-- Opening Marker --
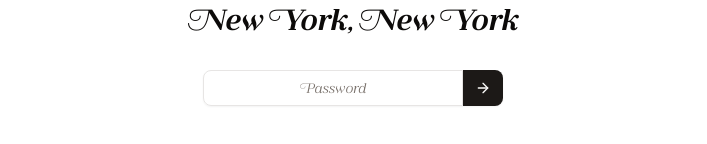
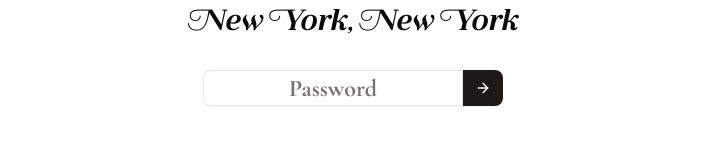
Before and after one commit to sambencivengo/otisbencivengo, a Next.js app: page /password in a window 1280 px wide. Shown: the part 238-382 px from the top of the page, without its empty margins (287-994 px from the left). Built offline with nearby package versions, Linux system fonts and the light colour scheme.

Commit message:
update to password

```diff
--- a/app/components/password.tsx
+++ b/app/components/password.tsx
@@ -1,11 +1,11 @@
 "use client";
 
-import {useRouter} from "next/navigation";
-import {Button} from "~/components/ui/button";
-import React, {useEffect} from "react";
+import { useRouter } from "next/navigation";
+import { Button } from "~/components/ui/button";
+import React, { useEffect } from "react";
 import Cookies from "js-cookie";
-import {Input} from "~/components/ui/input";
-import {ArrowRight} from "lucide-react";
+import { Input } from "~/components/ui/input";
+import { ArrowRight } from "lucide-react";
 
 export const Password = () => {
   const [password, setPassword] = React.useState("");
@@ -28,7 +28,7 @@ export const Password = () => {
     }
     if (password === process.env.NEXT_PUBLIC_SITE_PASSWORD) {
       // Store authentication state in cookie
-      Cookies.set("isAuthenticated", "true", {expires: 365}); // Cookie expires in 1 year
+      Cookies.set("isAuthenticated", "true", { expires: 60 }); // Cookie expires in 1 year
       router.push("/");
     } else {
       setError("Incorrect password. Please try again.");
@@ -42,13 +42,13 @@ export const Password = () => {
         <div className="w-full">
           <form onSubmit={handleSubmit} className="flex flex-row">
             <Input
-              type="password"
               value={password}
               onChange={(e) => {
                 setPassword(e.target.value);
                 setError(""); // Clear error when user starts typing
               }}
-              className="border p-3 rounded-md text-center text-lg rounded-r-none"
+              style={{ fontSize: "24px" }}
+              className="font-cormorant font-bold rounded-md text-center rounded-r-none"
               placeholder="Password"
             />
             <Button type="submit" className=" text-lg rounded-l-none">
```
-- Closing Marker --
-- Opening Marker --
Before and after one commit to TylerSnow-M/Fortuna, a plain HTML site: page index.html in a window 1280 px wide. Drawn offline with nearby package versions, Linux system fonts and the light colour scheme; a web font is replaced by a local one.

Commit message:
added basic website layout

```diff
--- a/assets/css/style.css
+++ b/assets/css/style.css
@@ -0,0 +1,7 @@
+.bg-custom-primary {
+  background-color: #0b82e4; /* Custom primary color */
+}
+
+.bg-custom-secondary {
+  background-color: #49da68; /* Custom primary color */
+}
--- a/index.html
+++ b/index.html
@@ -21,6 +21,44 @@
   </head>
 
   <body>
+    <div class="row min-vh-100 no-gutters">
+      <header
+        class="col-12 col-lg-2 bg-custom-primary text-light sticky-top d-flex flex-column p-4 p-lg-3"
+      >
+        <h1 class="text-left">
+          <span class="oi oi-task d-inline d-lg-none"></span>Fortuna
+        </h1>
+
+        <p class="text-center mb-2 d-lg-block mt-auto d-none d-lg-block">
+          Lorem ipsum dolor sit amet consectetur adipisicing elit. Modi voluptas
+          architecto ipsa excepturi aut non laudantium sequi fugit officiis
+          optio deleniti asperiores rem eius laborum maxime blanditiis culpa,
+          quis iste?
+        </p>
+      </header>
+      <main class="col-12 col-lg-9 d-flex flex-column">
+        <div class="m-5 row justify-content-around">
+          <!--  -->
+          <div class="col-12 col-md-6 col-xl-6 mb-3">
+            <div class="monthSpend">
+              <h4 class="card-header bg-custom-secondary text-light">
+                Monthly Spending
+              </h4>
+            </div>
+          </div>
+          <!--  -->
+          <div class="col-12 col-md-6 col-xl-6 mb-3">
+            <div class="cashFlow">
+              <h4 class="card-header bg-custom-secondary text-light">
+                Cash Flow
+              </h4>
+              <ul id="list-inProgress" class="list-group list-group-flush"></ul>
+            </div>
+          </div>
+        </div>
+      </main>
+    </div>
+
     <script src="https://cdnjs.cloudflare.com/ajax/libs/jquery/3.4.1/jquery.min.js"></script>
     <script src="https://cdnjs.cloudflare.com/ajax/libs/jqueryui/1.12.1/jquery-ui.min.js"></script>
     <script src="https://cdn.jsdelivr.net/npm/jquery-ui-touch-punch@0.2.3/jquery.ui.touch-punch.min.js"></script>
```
-- Closing Marker --
-- Opening Marker --
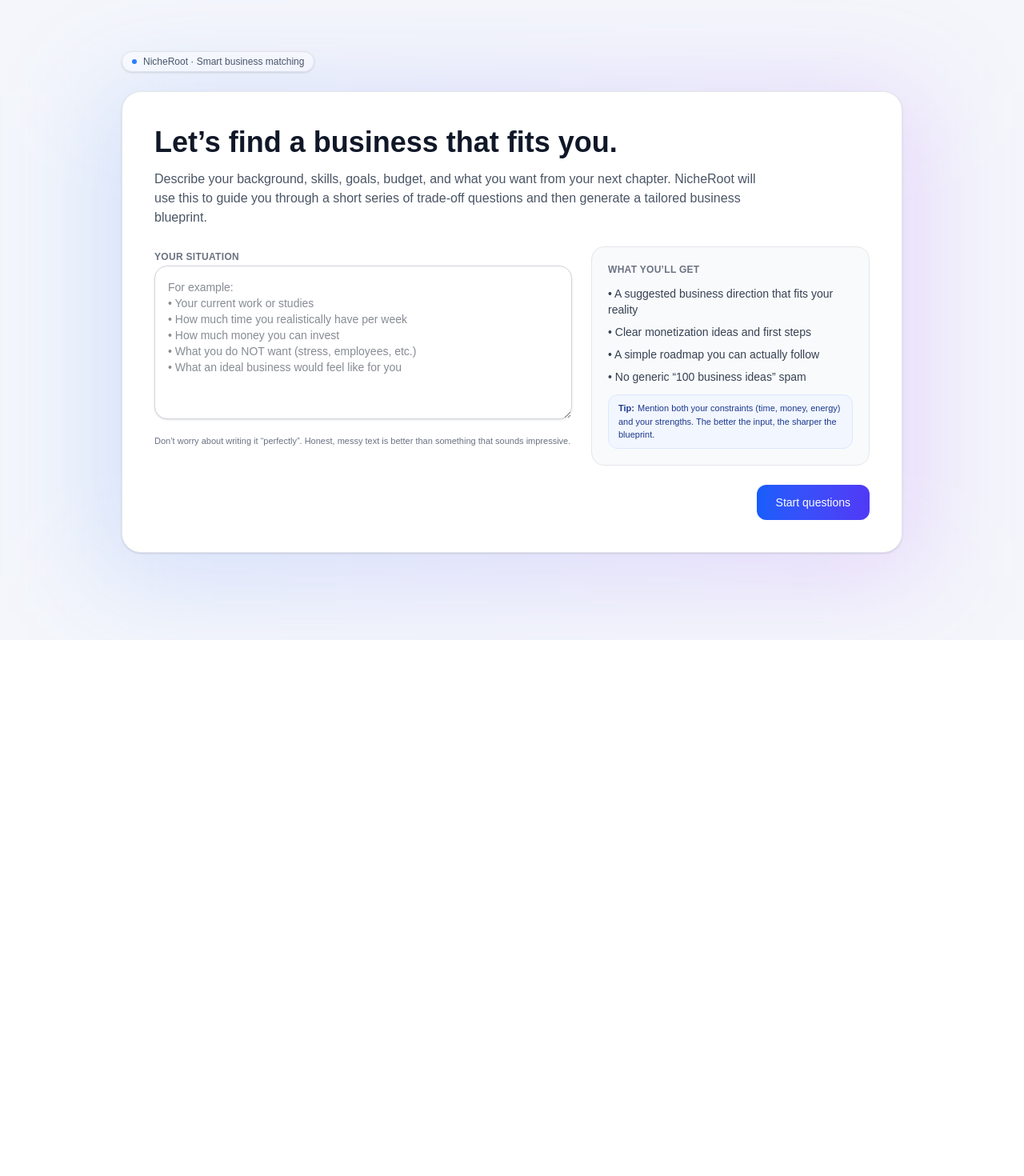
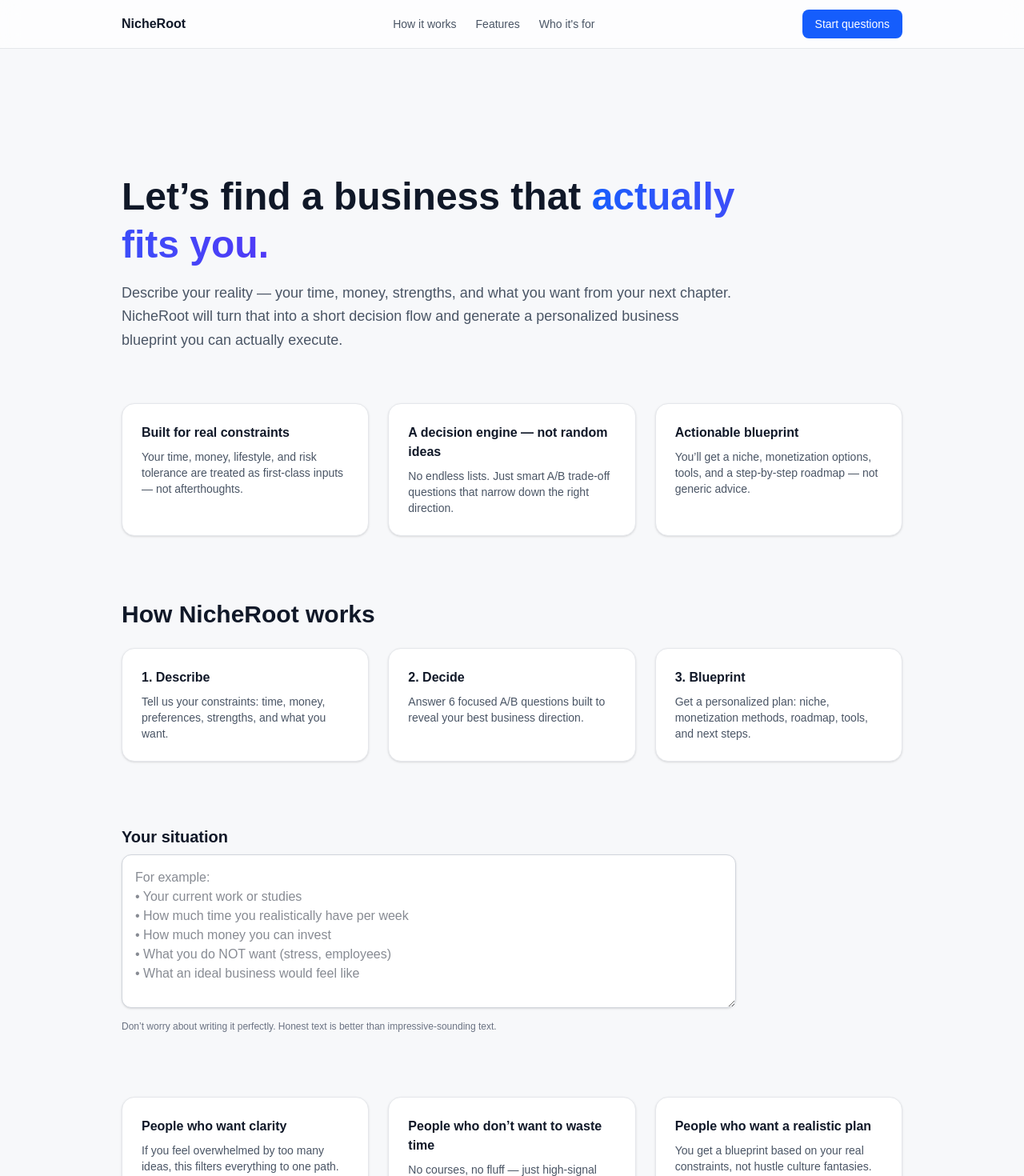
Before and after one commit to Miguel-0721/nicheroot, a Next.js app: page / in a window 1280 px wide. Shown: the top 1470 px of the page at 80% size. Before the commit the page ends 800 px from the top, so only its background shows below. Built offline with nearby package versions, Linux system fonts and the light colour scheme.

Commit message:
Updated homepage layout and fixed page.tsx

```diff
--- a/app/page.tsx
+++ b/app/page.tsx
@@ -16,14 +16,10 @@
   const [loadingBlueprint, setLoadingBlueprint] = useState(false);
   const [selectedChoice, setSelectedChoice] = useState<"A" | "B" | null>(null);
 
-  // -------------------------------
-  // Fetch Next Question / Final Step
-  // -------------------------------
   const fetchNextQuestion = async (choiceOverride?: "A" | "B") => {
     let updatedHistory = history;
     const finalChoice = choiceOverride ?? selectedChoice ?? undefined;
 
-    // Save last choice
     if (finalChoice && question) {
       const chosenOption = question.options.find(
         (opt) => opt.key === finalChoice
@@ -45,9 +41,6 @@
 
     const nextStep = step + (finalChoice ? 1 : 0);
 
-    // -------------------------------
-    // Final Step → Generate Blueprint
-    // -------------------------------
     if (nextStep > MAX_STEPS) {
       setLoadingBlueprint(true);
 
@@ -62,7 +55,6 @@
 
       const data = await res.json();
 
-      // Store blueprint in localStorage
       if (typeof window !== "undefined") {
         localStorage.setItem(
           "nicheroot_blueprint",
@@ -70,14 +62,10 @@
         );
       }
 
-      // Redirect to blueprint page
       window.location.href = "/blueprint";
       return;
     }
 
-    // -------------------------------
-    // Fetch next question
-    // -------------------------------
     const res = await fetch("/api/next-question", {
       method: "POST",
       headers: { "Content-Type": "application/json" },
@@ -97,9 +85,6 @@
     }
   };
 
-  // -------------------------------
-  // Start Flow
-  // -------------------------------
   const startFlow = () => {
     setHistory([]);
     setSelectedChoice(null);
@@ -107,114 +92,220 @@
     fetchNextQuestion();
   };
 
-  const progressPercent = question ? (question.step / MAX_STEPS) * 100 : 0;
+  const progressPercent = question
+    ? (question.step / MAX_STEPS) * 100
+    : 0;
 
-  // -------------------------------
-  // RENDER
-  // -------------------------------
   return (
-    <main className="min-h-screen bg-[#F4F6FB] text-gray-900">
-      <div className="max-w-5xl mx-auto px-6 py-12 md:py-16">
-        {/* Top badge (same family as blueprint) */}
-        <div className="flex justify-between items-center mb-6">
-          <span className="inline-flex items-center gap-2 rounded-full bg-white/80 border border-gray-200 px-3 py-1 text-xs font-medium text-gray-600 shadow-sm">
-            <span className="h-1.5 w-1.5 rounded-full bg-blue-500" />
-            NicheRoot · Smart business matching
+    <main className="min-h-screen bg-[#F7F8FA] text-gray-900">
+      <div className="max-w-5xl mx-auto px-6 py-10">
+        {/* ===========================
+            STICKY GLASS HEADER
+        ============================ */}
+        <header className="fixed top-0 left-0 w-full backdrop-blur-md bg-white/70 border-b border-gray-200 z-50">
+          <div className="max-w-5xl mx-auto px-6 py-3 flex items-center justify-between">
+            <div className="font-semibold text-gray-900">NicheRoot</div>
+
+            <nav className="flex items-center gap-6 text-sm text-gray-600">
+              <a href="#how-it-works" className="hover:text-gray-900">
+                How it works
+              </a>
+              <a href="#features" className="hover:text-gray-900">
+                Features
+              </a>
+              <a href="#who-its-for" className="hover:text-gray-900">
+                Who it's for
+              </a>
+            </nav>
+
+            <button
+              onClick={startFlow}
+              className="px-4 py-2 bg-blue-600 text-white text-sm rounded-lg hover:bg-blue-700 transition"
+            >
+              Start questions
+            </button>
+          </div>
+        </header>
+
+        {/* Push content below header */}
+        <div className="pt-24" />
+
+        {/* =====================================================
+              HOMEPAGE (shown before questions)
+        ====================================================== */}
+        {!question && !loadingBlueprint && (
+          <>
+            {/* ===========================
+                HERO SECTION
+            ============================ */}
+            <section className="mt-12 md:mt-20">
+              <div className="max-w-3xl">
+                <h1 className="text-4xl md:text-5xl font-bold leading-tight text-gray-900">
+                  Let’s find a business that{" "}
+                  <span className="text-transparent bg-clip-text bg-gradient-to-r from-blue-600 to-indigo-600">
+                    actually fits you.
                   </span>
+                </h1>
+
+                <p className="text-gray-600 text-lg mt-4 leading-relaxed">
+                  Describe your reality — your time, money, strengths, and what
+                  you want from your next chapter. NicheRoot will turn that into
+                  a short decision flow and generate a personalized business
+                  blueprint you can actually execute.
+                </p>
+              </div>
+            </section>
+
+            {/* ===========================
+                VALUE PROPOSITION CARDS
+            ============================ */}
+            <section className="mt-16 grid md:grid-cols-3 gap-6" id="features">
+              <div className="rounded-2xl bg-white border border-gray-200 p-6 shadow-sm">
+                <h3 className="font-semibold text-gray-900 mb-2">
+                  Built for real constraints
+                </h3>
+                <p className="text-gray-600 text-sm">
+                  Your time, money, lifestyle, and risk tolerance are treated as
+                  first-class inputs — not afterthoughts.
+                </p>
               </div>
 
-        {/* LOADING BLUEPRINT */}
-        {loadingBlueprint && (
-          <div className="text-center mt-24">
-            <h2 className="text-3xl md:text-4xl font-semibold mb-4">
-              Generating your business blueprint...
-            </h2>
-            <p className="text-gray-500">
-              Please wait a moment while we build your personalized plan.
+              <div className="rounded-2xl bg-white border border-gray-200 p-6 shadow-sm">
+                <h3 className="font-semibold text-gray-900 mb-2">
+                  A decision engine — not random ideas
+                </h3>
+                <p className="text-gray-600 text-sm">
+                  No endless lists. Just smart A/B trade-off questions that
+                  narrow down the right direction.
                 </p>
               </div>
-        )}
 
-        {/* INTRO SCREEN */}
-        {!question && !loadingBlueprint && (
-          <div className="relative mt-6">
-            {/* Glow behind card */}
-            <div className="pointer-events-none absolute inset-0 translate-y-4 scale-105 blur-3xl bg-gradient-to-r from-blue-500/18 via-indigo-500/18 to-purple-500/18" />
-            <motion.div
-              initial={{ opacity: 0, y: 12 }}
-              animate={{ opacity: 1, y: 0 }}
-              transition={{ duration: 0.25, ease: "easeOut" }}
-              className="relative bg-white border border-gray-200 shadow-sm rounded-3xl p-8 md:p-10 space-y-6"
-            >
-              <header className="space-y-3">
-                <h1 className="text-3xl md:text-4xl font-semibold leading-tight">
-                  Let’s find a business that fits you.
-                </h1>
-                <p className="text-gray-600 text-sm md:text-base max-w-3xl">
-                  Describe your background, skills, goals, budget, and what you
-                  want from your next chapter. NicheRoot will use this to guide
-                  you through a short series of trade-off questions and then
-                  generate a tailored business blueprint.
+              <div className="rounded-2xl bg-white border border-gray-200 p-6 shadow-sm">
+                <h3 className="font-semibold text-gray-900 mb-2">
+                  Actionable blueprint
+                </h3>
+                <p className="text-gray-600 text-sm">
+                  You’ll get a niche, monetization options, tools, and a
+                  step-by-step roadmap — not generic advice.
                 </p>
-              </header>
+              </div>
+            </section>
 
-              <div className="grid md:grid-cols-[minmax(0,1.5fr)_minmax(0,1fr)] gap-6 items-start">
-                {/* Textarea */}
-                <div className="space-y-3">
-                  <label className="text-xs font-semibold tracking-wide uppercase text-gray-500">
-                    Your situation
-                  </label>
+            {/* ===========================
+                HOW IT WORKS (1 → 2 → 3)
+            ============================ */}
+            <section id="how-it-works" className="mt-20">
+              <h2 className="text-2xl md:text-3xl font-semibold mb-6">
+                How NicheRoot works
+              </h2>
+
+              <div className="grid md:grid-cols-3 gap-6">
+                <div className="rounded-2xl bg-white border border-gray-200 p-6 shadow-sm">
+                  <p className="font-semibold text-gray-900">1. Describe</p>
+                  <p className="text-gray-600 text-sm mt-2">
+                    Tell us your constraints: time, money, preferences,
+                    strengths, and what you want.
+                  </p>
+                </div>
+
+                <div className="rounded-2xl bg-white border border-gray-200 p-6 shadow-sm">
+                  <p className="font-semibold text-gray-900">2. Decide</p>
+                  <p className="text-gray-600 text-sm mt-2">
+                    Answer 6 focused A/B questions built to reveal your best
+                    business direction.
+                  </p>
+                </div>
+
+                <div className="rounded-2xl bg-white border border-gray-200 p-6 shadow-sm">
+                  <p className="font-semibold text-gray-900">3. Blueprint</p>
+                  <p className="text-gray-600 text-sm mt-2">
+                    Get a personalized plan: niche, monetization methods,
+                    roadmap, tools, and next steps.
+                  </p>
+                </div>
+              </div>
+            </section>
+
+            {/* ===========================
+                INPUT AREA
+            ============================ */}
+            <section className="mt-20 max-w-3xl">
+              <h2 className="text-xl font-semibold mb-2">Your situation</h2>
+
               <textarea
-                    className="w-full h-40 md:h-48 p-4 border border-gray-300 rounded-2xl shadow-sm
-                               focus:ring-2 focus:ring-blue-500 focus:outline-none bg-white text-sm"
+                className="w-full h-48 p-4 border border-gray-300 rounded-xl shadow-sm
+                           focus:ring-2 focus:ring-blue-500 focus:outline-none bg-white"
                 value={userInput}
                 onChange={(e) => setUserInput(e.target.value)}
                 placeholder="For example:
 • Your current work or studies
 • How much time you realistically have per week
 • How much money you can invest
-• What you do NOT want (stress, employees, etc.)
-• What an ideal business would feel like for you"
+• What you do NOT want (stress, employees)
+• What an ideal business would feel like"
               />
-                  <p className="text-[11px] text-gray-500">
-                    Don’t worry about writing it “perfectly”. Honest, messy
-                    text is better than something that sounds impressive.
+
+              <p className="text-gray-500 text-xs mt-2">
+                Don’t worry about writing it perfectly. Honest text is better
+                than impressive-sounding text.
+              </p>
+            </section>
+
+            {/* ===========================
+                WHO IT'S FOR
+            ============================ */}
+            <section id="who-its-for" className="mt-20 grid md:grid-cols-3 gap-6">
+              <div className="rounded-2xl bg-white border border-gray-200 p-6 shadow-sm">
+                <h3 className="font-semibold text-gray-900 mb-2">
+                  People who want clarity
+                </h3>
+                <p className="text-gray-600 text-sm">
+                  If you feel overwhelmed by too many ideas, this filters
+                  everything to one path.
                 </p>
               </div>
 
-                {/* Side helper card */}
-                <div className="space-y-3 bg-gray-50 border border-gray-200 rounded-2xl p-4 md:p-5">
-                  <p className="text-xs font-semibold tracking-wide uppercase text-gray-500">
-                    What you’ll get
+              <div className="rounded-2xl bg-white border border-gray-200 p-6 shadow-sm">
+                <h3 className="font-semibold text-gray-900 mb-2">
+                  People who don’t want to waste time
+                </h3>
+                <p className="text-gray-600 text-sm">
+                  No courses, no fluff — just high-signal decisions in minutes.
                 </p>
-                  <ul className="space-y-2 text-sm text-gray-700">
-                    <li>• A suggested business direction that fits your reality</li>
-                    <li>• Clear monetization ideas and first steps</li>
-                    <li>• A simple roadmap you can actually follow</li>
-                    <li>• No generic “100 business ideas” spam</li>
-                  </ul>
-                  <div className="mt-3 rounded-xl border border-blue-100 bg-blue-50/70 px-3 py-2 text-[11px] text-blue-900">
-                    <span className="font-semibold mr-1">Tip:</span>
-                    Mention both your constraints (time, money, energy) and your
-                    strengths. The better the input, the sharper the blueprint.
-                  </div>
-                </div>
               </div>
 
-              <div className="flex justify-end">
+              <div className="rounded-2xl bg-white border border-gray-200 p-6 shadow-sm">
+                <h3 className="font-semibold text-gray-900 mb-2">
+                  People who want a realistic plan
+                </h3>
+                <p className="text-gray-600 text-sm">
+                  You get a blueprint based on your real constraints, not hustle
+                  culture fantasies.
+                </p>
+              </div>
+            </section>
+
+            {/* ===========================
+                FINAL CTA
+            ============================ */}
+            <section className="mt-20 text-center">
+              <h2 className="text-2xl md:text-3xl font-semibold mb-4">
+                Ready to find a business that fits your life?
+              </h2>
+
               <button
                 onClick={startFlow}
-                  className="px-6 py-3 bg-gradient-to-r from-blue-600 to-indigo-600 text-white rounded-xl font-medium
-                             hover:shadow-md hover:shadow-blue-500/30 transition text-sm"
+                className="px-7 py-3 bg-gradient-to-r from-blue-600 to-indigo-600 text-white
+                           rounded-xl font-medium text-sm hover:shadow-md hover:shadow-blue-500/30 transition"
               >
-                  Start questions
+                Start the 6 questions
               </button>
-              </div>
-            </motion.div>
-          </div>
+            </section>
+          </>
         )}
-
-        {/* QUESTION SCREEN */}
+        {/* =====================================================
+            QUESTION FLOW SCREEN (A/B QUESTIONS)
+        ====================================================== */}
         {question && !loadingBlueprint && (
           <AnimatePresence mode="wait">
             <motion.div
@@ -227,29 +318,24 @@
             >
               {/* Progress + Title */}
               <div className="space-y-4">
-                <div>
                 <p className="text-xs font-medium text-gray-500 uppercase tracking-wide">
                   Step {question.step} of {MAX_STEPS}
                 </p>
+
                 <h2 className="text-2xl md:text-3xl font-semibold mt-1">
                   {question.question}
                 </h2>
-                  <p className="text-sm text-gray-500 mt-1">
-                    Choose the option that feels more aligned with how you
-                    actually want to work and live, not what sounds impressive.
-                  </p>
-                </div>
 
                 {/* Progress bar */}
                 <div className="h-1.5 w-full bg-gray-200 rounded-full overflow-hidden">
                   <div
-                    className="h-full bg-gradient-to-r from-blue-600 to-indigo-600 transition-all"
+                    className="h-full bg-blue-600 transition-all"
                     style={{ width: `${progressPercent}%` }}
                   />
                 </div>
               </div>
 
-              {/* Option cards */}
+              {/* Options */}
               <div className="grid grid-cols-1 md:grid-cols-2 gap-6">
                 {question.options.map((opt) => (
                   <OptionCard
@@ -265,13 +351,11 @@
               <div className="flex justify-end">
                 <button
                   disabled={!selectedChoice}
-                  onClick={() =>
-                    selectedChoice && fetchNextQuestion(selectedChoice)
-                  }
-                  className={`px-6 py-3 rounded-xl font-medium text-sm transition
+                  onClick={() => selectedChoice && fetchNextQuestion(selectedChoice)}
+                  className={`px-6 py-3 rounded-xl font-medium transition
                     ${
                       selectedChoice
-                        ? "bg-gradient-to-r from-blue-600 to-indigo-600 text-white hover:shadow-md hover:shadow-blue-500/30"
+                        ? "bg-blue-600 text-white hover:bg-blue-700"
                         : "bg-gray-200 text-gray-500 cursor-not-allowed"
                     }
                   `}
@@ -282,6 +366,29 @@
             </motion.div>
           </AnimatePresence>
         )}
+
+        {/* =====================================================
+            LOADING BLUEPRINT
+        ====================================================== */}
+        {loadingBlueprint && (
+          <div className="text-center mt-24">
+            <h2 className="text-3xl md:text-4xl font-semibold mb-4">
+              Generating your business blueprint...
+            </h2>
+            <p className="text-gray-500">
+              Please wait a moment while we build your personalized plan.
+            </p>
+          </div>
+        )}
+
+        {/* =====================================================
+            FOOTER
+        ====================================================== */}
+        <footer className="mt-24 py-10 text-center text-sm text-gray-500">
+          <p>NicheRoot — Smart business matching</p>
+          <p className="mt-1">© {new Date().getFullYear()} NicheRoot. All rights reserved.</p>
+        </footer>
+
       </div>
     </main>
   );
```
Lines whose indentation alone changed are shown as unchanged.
-- Closing Marker --
§ Problem details:
Of all the lines in the data above, show only those that hold the word "Clear".

§ Your solution:
                 setError(""); // Clear error when user starts typing
-                    <li>• Clear monetization ideas and first steps</li>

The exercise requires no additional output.